Under the new FDA social media guidance, manufacturers would be responsible for monitoring their social media platforms for comments considered inaccurate, misleading or related to non approved or off label use.
They would also be liable when third party websites they have collaborated with publishes or do not filter articles, posts, ads or comments considered inaccurate, misleading or related to non approved or off label use.
All three major industry trade associations – the Pharmaceutical Research and Manufacturers of America (PhRMA), the Biotechnology Industry Organization (BIO) and the Advanced Medical Technology Association (AdvaMed) warn FDA of significant flaws in the agency’s proposed regulations on the use of social media.
Their contention being that information and comments published online by third party comes under the first amendment and they should not have to monitor, correct or remove them even if they are misleading
The first amendment argument has been widely used to justify misleading information in non regulated industries but in the healthcare industry, misleading information, even by third party can have wide ranging consequences on the health of patients, raise false hope and create undue pressure by ill patients on doctors.
The other, untold part of the story is that social media is a cheap and effective way to do product testing and product development.

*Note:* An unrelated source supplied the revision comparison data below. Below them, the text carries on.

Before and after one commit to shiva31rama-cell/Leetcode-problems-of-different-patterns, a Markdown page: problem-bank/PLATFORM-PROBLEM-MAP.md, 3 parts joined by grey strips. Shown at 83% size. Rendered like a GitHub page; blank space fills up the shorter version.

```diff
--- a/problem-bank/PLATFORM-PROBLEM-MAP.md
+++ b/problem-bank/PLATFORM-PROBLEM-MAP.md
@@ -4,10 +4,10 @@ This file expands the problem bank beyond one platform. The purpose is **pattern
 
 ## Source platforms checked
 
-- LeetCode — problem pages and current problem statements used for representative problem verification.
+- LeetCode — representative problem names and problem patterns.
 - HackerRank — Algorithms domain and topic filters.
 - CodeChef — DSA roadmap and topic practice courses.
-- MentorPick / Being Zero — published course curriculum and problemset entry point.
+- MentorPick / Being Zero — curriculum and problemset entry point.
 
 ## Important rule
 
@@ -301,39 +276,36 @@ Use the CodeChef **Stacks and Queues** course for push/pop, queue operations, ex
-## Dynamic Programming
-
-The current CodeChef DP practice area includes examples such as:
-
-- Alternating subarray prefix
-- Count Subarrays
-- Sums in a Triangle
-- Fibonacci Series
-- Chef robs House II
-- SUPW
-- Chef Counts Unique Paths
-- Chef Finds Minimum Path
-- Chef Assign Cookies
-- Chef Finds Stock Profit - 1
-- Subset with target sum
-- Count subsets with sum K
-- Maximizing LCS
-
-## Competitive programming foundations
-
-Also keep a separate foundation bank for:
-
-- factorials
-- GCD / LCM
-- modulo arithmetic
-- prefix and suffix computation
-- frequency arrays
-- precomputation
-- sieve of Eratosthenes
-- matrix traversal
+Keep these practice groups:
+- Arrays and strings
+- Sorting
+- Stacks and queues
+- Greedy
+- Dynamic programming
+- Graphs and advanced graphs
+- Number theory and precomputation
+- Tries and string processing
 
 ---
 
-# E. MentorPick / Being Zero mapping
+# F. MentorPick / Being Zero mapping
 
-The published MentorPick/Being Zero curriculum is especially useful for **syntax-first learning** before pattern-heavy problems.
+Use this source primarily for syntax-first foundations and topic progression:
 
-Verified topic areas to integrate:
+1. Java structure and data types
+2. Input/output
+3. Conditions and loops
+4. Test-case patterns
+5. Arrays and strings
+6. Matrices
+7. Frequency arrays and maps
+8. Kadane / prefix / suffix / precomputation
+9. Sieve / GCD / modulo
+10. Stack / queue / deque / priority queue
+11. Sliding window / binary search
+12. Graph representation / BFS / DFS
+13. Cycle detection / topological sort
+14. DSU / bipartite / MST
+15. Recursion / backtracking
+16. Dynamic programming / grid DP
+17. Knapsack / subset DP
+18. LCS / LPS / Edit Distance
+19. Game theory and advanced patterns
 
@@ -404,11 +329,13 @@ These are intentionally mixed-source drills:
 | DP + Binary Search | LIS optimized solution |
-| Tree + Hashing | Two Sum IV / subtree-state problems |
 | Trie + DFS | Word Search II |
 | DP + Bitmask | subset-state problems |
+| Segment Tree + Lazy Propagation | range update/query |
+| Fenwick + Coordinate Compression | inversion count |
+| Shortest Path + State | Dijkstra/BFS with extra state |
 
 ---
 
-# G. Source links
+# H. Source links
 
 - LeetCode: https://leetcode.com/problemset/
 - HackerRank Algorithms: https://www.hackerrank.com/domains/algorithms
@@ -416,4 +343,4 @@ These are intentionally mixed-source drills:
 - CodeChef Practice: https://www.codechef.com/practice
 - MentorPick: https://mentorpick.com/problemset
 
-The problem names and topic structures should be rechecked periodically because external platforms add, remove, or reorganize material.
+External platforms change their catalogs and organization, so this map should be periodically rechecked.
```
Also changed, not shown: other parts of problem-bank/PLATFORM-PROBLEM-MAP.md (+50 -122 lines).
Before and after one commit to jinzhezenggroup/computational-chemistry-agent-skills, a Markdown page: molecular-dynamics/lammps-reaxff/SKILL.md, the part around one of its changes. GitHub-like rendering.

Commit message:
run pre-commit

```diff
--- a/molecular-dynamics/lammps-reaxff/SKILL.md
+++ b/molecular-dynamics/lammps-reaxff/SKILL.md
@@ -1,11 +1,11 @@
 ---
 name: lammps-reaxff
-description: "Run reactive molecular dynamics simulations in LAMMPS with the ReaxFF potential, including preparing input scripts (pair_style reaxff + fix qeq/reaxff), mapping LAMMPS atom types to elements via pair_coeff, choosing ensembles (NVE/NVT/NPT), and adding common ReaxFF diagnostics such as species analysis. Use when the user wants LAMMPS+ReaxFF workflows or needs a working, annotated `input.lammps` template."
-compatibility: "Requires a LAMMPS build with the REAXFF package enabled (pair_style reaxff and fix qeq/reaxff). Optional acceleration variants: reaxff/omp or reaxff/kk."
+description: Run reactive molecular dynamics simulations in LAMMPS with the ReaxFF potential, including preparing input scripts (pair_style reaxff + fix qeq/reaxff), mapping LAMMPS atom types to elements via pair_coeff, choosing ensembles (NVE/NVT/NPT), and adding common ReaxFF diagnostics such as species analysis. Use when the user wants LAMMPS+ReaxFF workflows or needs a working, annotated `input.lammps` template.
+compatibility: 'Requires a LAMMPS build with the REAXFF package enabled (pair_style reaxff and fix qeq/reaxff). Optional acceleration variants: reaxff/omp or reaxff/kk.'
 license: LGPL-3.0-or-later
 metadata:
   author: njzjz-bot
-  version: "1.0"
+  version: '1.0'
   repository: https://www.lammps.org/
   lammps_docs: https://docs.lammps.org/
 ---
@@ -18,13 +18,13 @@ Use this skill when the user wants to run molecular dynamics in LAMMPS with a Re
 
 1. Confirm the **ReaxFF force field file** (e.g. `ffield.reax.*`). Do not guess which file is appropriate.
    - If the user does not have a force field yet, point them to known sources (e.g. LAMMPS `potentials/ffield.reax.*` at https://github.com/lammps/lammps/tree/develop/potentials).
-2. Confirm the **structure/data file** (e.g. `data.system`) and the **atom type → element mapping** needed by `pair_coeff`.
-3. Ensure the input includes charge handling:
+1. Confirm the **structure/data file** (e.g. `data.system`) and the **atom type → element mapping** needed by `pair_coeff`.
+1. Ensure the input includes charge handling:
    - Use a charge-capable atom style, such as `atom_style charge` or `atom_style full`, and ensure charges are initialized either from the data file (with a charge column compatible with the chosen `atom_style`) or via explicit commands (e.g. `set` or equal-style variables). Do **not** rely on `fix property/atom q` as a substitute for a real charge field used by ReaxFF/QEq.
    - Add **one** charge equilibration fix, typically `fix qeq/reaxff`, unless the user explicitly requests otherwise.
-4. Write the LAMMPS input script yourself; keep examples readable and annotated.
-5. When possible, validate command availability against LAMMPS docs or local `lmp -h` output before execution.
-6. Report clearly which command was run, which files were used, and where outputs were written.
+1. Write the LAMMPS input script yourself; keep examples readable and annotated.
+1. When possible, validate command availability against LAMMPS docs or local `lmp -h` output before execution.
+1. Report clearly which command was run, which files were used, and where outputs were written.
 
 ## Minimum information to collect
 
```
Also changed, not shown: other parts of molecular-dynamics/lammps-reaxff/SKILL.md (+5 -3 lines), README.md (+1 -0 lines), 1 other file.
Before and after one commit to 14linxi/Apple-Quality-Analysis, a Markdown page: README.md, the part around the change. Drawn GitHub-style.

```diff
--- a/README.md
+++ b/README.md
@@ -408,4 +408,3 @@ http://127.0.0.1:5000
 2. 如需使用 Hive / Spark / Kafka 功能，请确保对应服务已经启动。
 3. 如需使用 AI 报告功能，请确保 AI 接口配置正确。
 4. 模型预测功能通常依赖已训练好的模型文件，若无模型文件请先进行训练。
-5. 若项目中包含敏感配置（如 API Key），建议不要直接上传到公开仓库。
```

In this case, comments could provide insights into off label use and help manufacturers identify or isolate trends leading to new use for their products and could help them save millions of dollars in development and research cost.
The second contentious part of the proposed regulation relates to “Social Media Platforms with Character Space Limitations”, also called micro blogging platforms ( aka platforms like Twitter) where the limited number of characters does not allow for adequate disclosures within the post.
The three groups would like to see alternatives such as allowing a link or links to the disclosures